Something that’s been true of quarantine is that we basically always cook a fresh dinner and eat leftovers for lunch the next day. So you might not need to meal plan lunch. Work that into your meal plan to make it your own!
Step 4: Plan
First, check out your calendar to see any meals that you’re planning to eat out and mark those, so you don’t meal plan unnecessarily.
Then, look through your Meals We Like and Recipes to Try lists to create your meal plan for the week. I usually also check out the meal plan from the last couple of weeks (I have them all saved as separate tabs of my google sheet) to see if there are any favorites we want to repeat. You might do online searching if you have a specific ingredient you want to use or a meal you want to make.
Once you’ve created your meal plan and feel happy with what you’re planning to make, then look through the recipes to create a grocery list. *Don’t create your grocery list as you meal plan, because things change! Once you have a template you’re happy with, THEN go through the plan and create your grocery list. It will save you time!*
Grocery shop, go about your week, and reference the meal plan as needed! You can always change up the plan if you have a different craving that day. Sometimes we have a lot of leftovers and will delay making a new meal for a day, OR, we use those leftovers to build a freezer stash, which comes in handy if cooking isn’t an option. We sometimes write “use freezer stash” on our meal plan if there’s a day we know we won’t have lots of time to cook.
I want to hear from you. Are you a meal planner?
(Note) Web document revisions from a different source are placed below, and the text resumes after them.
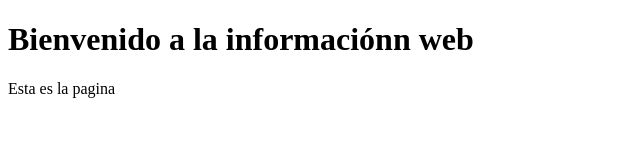
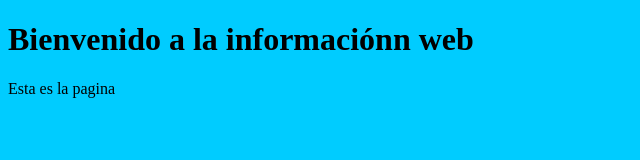
Before and after one commit to ClaudioGandini/pagina-web, a plain HTML site: page index.html in a window 1280 px wide. Shown: the whole page, without its empty margins (0-640 px from the left). Drawn offline with Linux system fonts and the light colour scheme.

Commit message:
vuelvo a cambiar

```diff
--- a/index.html
+++ b/index.html
@@ -6,7 +6,7 @@
 
     </head>
 
-        <body>
+    <body bgcolor="#00CCFF">
             <h1>Bienvenido a la informaciónn web</h1>
             <p>Esta es la pagina</p>
 
```
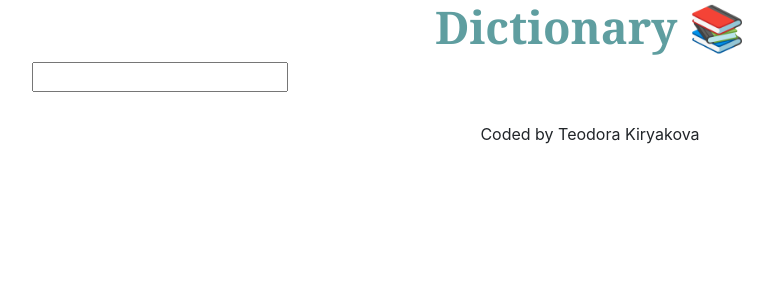
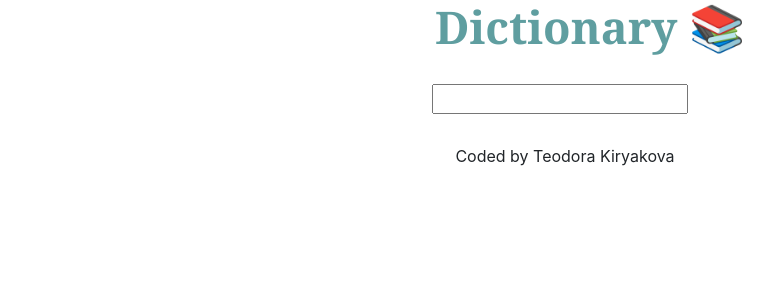
Before and after one commit to TeddyKiryakova/react-dictionary-project, a React (Create React App) app: page / in a window 1280 px wide. Shown: the top 300 px of the page, without its empty margins (50-823 px from the left). Built offline with nearby package versions, Linux system fonts and the light colour scheme.

Commit message:
Input styled in center

```diff
--- a/src/App.css
+++ b/src/App.css
@@ -8,5 +8,6 @@
 
 .App-footer {
   text-align: center;
-  margin: 30px 0;
+  margin: 30px;
+  margin-left: -20px;
 }
--- a/src/Dictionary.css
+++ b/src/Dictionary.css
@@ -1,2 +1,5 @@
-.Dictionary {
+.Dictionary form {
+  text-align: center;
+  margin: 30px;
+  margin-left: -30px;
 }
```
Have you resisted it? If you’ve meal planned, what strategies have made meal planning work well for you?
I am not over-exaggerating when I say that meal planning has improved my life immensely, and it’s been a life saver during quarantine.
Thanks for reading, and have a wonderful day,